#### TASK INSTRUCTIONS:
An exact copy of all the data below is needed, without its pictures.

#### Front-end code edit data:
- Opening Delimiter -

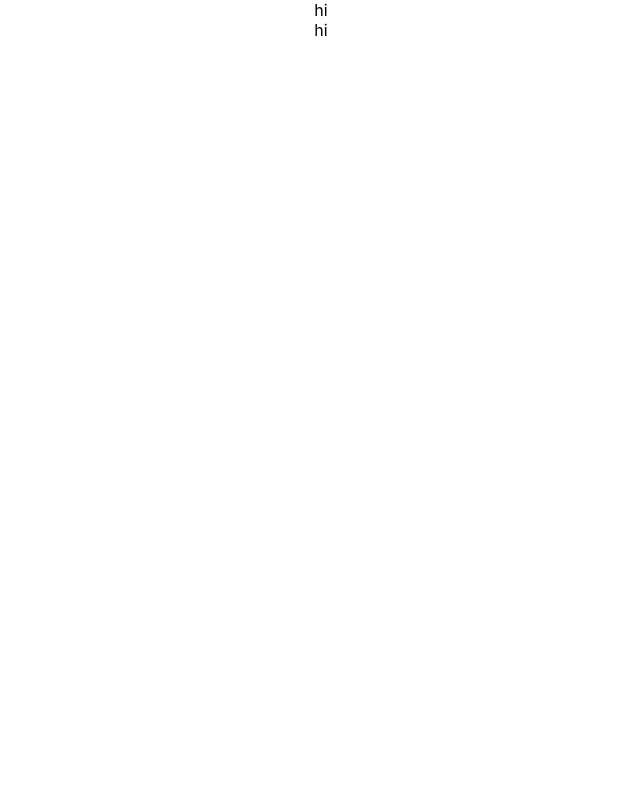
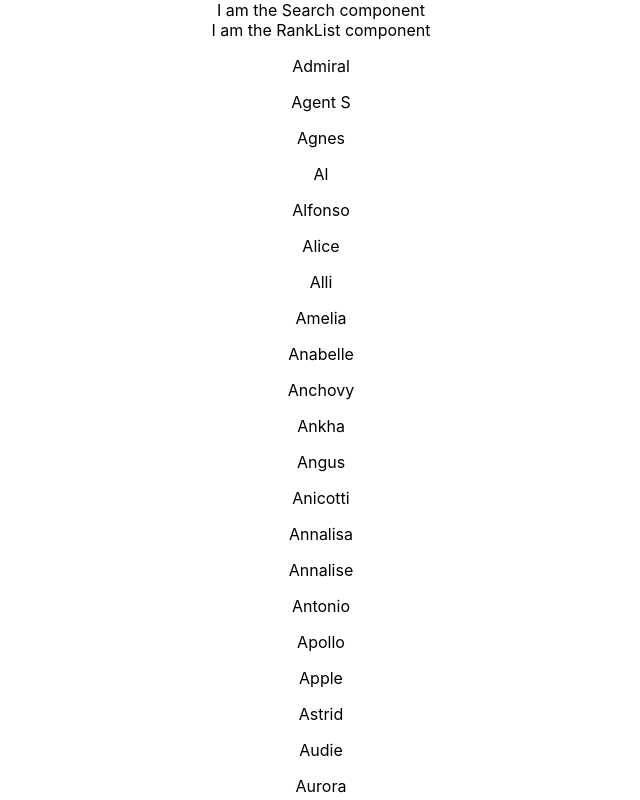
Before and after one commit to hotinglok/NookRanking, a React (Create React App) app in the folder nook-ranking/: page / in a window 1280 px wide. Shown: the top 800 px of the page, without its empty margins (319-959 px from the left). Built offline with nearby package versions, Linux system fonts and the light colour scheme.

Commit message:
mapped out villager names for testing

```diff
--- a/nook-ranking/src/components/PageWrapper/PageWrapper.jsx
+++ b/nook-ranking/src/components/PageWrapper/PageWrapper.jsx
@@ -3,12 +3,15 @@ import RankList from '../RankList/RankList';
 import Search from '../Search/Search';
 
 const PageWrapper = ({ data }) => {
-  console.log(data);
+  const villagers = data.map((villager, i) => (
+    <p key={i}>{villager.name_en}</p>
+))
   return (
-    <body>
+    <div className="page-wrapper">
       <Search></Search>
       <RankList></RankList>
-    </body>
+      {villagers}
+    </div>
   );
 }
 
--- a/nook-ranking/src/components/RankList/RankList.jsx
+++ b/nook-ranking/src/components/RankList/RankList.jsx
@@ -3,7 +3,7 @@ import React from 'react';
 
 const RankList = ({ data }) => {
   return (
-    <div>hi</div>
+    <div>I am the RankList component</div>
   );
 }
 
--- a/nook-ranking/src/components/Search/Search.jsx
+++ b/nook-ranking/src/components/Search/Search.jsx
@@ -3,7 +3,7 @@ import React from 'react';
 
 const Search = ({ data }) => {
   return (
-    <div>hi</div>
+    <div>I am the Search component</div>
   );
 }
 
```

- Closing Delimiter -

#### RESPONSE:
Before and after one commit to hotinglok/NookRanking, a React (Create React App) app in the folder nook-ranking/: page / in a window 1280 px wide. Shown: the top 800 px of the page, without its empty margins (319-959 px from the left). Built offline with nearby package versions, Linux system fonts and the light colour scheme.

Commit message:
mapped out villager names for testing

```diff
--- a/nook-ranking/src/components/PageWrapper/PageWrapper.jsx
+++ b/nook-ranking/src/components/PageWrapper/PageWrapper.jsx
@@ -3,12 +3,15 @@ import RankList from '../RankList/RankList';
 import Search from '../Search/Search';
 
 const PageWrapper = ({ data }) => {
-  console.log(data);
+  const villagers = data.map((villager, i) => (
+    <p key={i}>{villager.name_en}</p>
+))
   return (
-    <body>
+    <div className="page-wrapper">
       <Search></Search>
       <RankList></RankList>
-    </body>
+      {villagers}
+    </div>
   );
 }
 
--- a/nook-ranking/src/components/RankList/RankList.jsx
+++ b/nook-ranking/src/components/RankList/RankList.jsx
@@ -3,7 +3,7 @@ import React from 'react';
 
 const RankList = ({ data }) => {
   return (
-    <div>hi</div>
+    <div>I am the RankList component</div>
   );
 }
 
--- a/nook-ranking/src/components/Search/Search.jsx
+++ b/nook-ranking/src/components/Search/Search.jsx
@@ -3,7 +3,7 @@ import React from 'react';
 
 const Search = ({ data }) => {
   return (
-    <div>hi</div>
+    <div>I am the Search component</div>
   );
 }
 
```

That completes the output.